Having started life as a pop-up, Perilla has fonund a permanent home in Newington Green. Head chef Ben Marks has good pedigree, having chalked up stints at Claridge’s, Noma and The Square, while front-of-house Matt Emerson comes by way of Polpo.
The menu will change regularly to reflect what’s in season, but expect to find the likes of seaweed bread brushed with roasted lamb fat; fried duck egg with mussels and parsley; roast kale with cod roe; cuttlefish Bolognese and poached pears in wine and citrus. A five-course set menu costs just £38, with its east London location allowing for fine food at wallet-friendly prices.
Having introduced Islington dwellers and Chiswick-ites to the delights of smoked meat, chef Neil Rankin now has his sights set on City boys with his latest venture Little Smoke, which has taken over the somewhat niche Bad Egg in Citypoint.
Little Smoke’s meat is sourced from small independent farmers and butchered on-site at the Islington Smokehouse, then taken to Little Smoke to be roasted and grilled. The menu changes daliy depending on what meat has come in but expect the likes of bavette steaks, pork belly and beef shin ripe for slathering in homemade beer mustard, aged beef mayo, and gochujang mayo.

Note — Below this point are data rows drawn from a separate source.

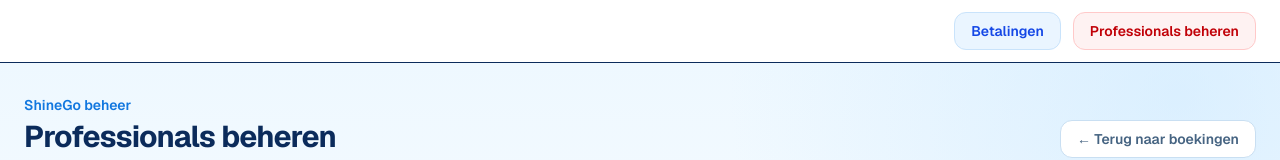
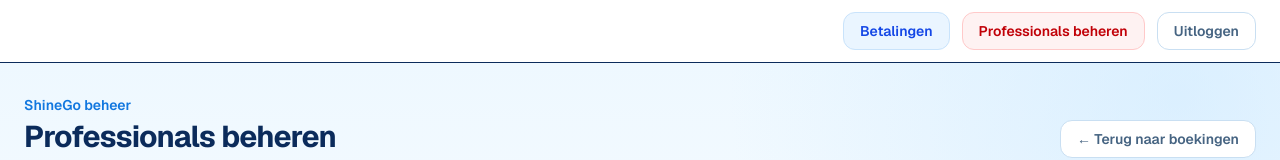
Before and after one commit to Shinego-app/shinego, a Next.js app: page /admin/professionals in a window 1280 px wide. Shown: the top 160 px of the page. Built offline with nearby package versions, Linux system fonts and the light colour scheme; no server answers; the database is empty.

Commit message:
Voeg admin uitloggen toe

```diff
--- a/app/admin/layout.tsx
+++ b/app/admin/layout.tsx
@@ -17,6 +17,12 @@
           >
             Professionals beheren
           </a>
+          <a
+            href="/api/admin-auth/logout"
+            className="rounded-xl border border-gray-300 bg-white px-4 py-2 text-sm font-semibold text-gray-700 hover:bg-gray-50"
+          >
+            Uitloggen
+          </a>
         </div>
       </div>
       {children}
```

Yet another Italian opens in London this month. Fucina (meaning ‘forge) in Marylebone resides on fashionable Chiltern Street near the famous Firehouse. Owner Kurt Zdesar has enlisted the help of head chef Stefano Stecca to bring Brits dishes inspired by his childhood, including homemade pastas, stone-baked pizzas and whole roasted suckling pig.
Everything from the bread to the ice cream will be made in house, which will be on sale at Fucina’s bakery on Paddington Street, due to open next month. The restaurant is centred around a large marble that will serve classic Italian cocktails and cichetti. Among the dishes we’ve got our eye on are wild boar lardo with truffle honey; vongole scoppiate with star anise and wild rabbit ragout.
While it might sound like a computer game, Farmopolis is in fact a virtuous veggie-focused restaurant in Greenwich housed on a floating jetty. The site is in talented hands, having cherry picked the head and sous chef from The Magazine restaurant at The Serpentine gallery.
Among the veggie delights on offer are beetroot hummus, petit pois and nasturtium leaves; salt baked sweet potato, ricotta and sprouting coriander; and preserved peach, elderflower and almond, while meat fiends can get the protein fix via crispy fosse meadow chicken, coleslaw and dill washed down with Peas and Love cocktail that blends rum, pea infused cordial, mint and lime juice.